In the Huffington Post Pollster.com average of all polls, Clinton maintains a lead of 6.8 percentage points over Trump, 45.8 percent to 39 percent, with 9 percent remaining undecided and another 6.2 percent saying they will vote another candidate who is not Clinton or Trump.

But even taking into account the two most popular “third party” candidates — Libertarian Gary Johnson and Jill Stein of the Green Party — Hillary Clinton still holds a healthy lead over Donald Trump and the rest of the field. Clinton had led in all nine four-candidate polls since May, with an average lead, according to Real Clear Politics, of 5.6 percentage points.

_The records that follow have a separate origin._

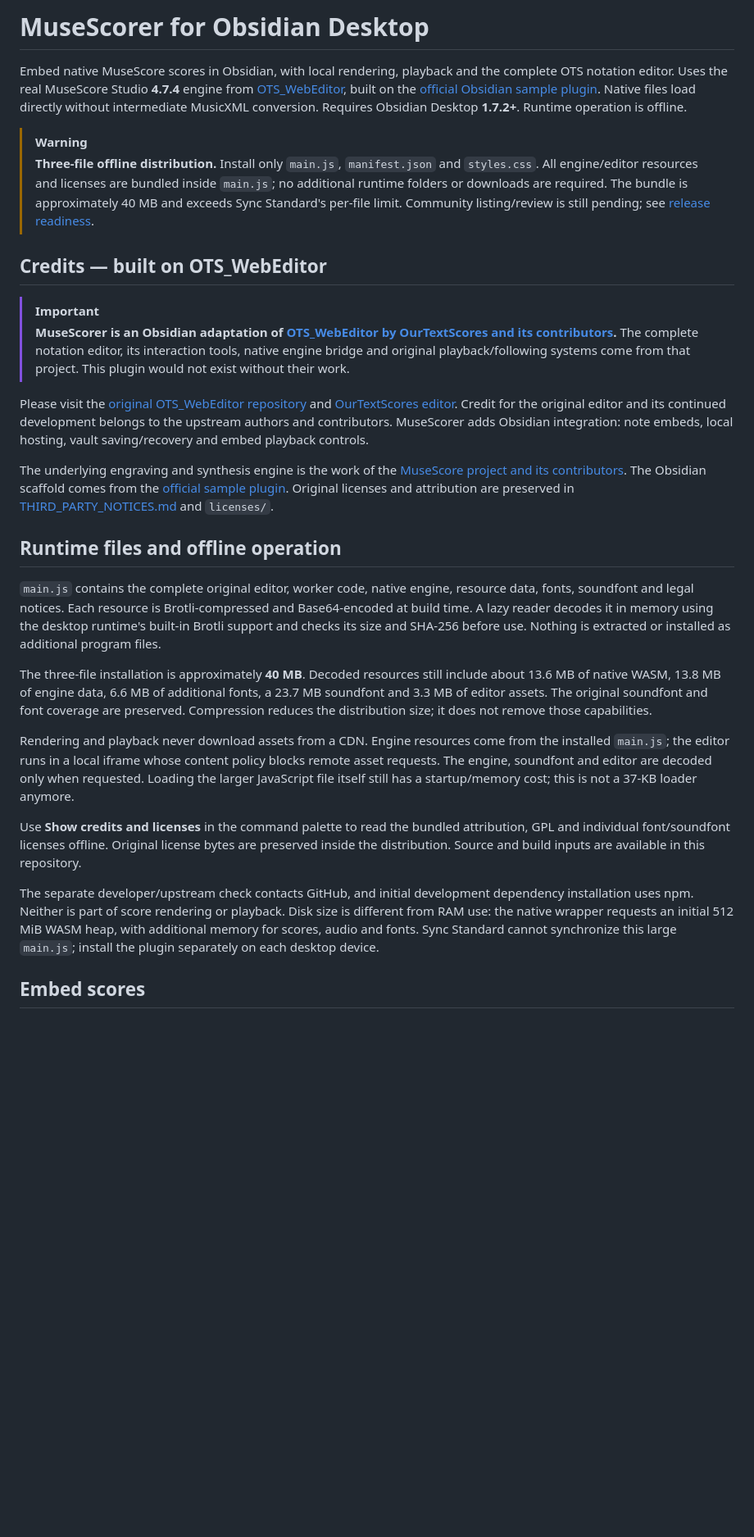
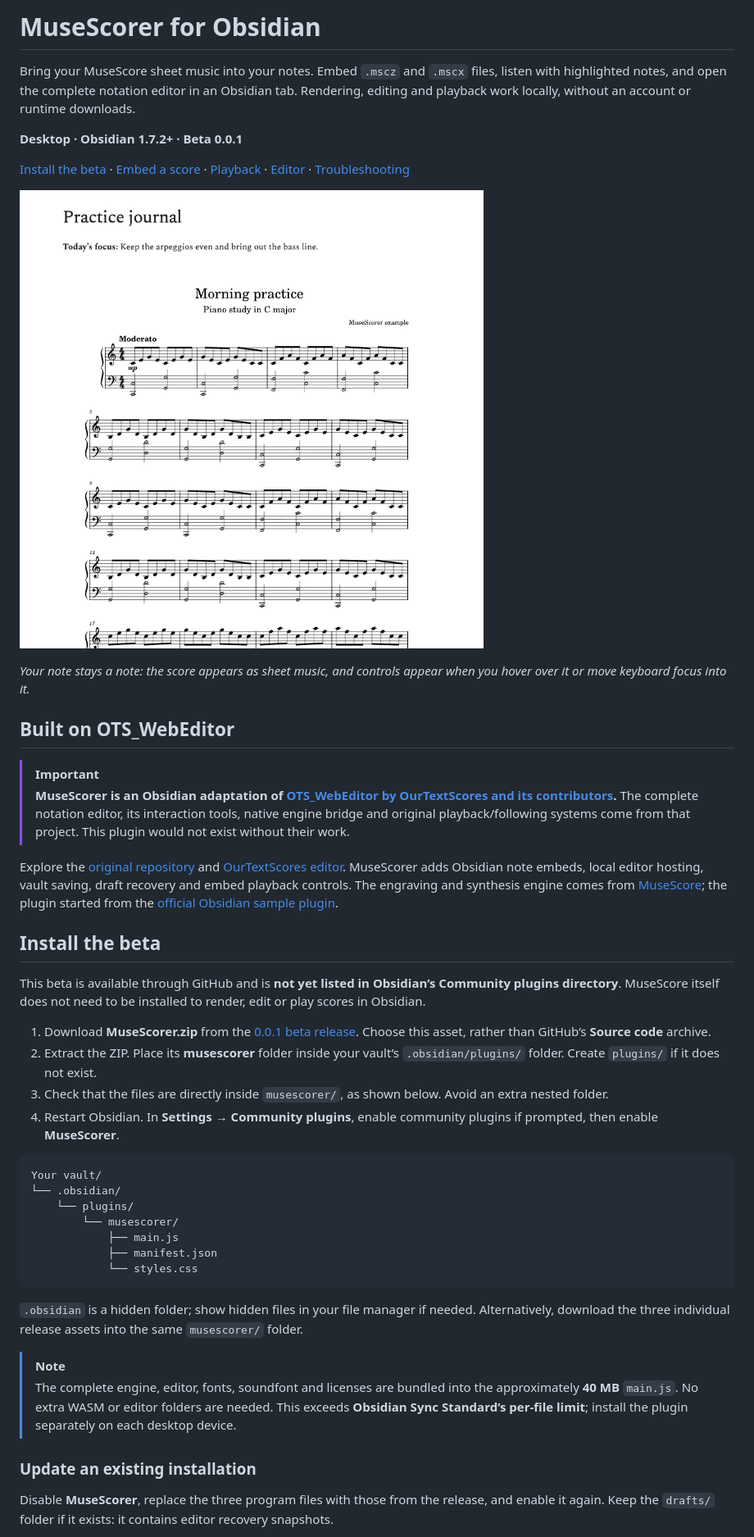
Before and after one commit to kpaede/Musescorer, a Markdown page: README.md, the part around one of its changes. Shown at 82% size. Rendered like a GitHub page; pictures changed too: docs/images/embed.png (added); blank space fills up the shorter version.

````diff
--- a/README.md
+++ b/README.md
@@ -1,30 +1,47 @@
-# MuseScorer for Obsidian Desktop
+# MuseScorer for Obsidian
 
-Embed native MuseScore scores in Obsidian, with local rendering, playback and the complete OTS notation editor. Uses the real MuseScore Studio **4.7.4** engine from [OTS_WebEditor](https://github.com/OurTextScores/OTS_WebEditor), built on the [official Obsidian sample plugin](https://github.com/obsidianmd/obsidian-sample-plugin). Native files load directly without intermediate MusicXML conversion. Requires Obsidian Desktop **1.7.2+**. Runtime operation is offline.
+Bring your MuseScore sheet music into your notes. Embed `.mscz` and `.mscx` files, listen with highlighted notes, and open the complete notation editor in an Obsidian tab. Rendering, editing and playback work locally, without an account or runtime downloads.
 
-> [!WARNING]
-> **Three-file offline distribution.** Install only `main.js`, `manifest.json` and `styles.css`. All engine/editor resources and licenses are bundled inside `main.js`; no additional runtime folders or downloads are required. The bundle is approximately 40 MB and exceeds Sync Standard's per-file limit. Community listing/review is still pending; see [release readiness](docs/release-readiness.md).
+**Desktop · Obsidian 1.7.2+ · Beta 0.0.1**
 
-## Credits — built on OTS_WebEditor
+[Install the beta](#install-the-beta) · [Embed a score](#embed-a-score) · [Playback](#playback-and-controls) · [Editor](#edit-a-score) · [Troubleshooting](#troubleshooting)
+
+![An Obsidian practice journal with a piano score embedded below a short practice note. The score has no visible border or toolbar.](docs/images/embed.png)
+
+*Your note stays a note: the score appears as sheet music, and controls appear when you hover over it or move keyboard focus into it.*
+
+## Built on OTS_WebEditor
 
 > [!IMPORTANT]
 > **MuseScorer is an Obsidian adaptation of [OTS_WebEditor by OurTextScores and its contributors](https://github.com/OurTextScores/OTS_WebEditor).** The complete notation editor, its interaction tools, native engine bridge and original playback/following systems come from that project. This plugin would not exist without their work.
 
-Please visit the [original OTS_WebEditor repository](https://github.com/OurTextScores/OTS_WebEditor) and [OurTextScores editor](https://www.ourtextscores.com/score-editor). Credit for the original editor and its continued development belongs to the upstream authors and contributors. MuseScorer adds Obsidian integration: note embeds, local hosting, vault saving/recovery and embed playback controls.
+Explore the [original repository](https://github.com/OurTextScores/OTS_WebEditor) and [OurTextScores editor](https://www.ourtextscores.com/score-editor). MuseScorer adds Obsidian note embeds, local editor hosting, vault saving, draft recovery and embed playback controls. The engraving and synthesis engine comes from [MuseScore](https://github.com/musescore/MuseScore); the plugin started from the [official Obsidian sample plugin](https://github.com/obsidianmd/obsidian-sample-plugin).
 
-The underlying engraving and synthesis engine is the work of the [MuseScore project and its contributors](https://github.com/musescore/MuseScore). The Obsidian scaffold comes from the [official sample plugin](https://github.com/obsidianmd/obsidian-sample-plugin). Original licenses and attribution are preserved in [THIRD_PARTY_NOTICES.md](THIRD_PARTY_NOTICES.md) and `licenses/`.
+## Install the beta
 
-## Runtime files and offline operation
+This beta is available through GitHub and is **not yet listed in Obsidian’s Community plugins directory**. MuseScore itself does not need to be installed to render, edit or play scores in Obsidian.
 
-`main.js` contains the complete original editor, worker code, native engine, resource data, fonts, soundfont and legal notices. Each resource is Brotli-compressed and Base64-encoded at build time. A lazy reader decodes it in memory using the desktop runtime's built-in Brotli support and checks its size and SHA-256 before use. Nothing is extracted or installed as additional program files.
+1. Download **MuseScorer.zip** from the [0.0.1 beta release](https://github.com/kpaede/Musescorer/releases/tag/0.0.1). Choose this asset, rather than GitHub’s **Source code** archive.
+2. Extract the ZIP. Place its **musescorer** folder inside your vault’s `.obsidian/plugins/` folder. Create `plugins/` if it does not exist.
+3. Check that the files are directly inside `musescorer/`, as shown below. Avoid an extra nested folder.
+4. Restart Obsidian. In **Settings → Community plugins**, enable community plugins if prompted, then enable **MuseScorer**.
 
-The three-file installation is approximately **40 MB**. Decoded resources still include about 13.6 MB of native WASM, 13.8 MB of engine data, 6.6 MB of additional fonts, a 23.7 MB soundfont and 3.3 MB of editor assets. The original soundfont and font coverage are preserved. Compression reduces the distribution size; it does not remove those capabilities.
+```text
+Your vault/
+└── .obsidian/
+    └── plugins/
+        └── musescorer/
+            ├── main.js
+            ├── manifest.json
+            └── styles.css
+```
 
-Rendering and playback never download assets from a CDN. Engine resources come from the installed `main.js`; the editor runs in a local iframe whose content policy blocks remote asset requests. The engine, soundfont and editor are decoded only when requested. Loading the larger JavaScript file itself still has a startup/memory cost; this is not a 37-KB loader anymore.
+`.obsidian` is a hidden folder; show hidden files in your file manager if needed. Alternatively, download the three individual release assets into the same `musescorer/` folder.
 
-Use **Show credits and licenses** in the command palette to read the bundled attribution, GPL and individual font/soundfont licenses offline. Original license bytes are preserved inside the distribution. Source and build inputs are available in this repository.
+> [!NOTE]
+> The complete engine, editor, fonts, soundfont and licenses are bundled into the approximately **40 MB** `main.js`. No extra WASM or editor folders are needed. This exceeds **Obsidian Sync Standard’s per-file limit**; install the plugin separately on each desktop device.
 
-The separate developer/upstream check contacts GitHub, and initial development dependency installation uses npm. Neither is part of score rendering or playback. Disk size is different from RAM use: the native wrapper requests an initial 512 MiB WASM heap, with additional memory for scores, audio and fonts. Sync Standard cannot synchronize this large `main.js`; install the plugin separately on each desktop device.
+### Update an existing installation
 
-## Embed scores
+Disable **MuseScorer**, replace the three program files with those from the release, and enable it again. Keep the `drafts/` folder if it exists: it contains editor recovery snapshots.
 
````
Also changed, not shown: other parts of README.md (+77 -55 lines), docs/development.md (added, +64 -0 lines), docs/images/editor.png (added), docs/images/full-score.png (added), docs/images/playback.png (added), 1 other file.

[Featured Photos By Mary Altaffer/Dennis Van Tine/Associated Press]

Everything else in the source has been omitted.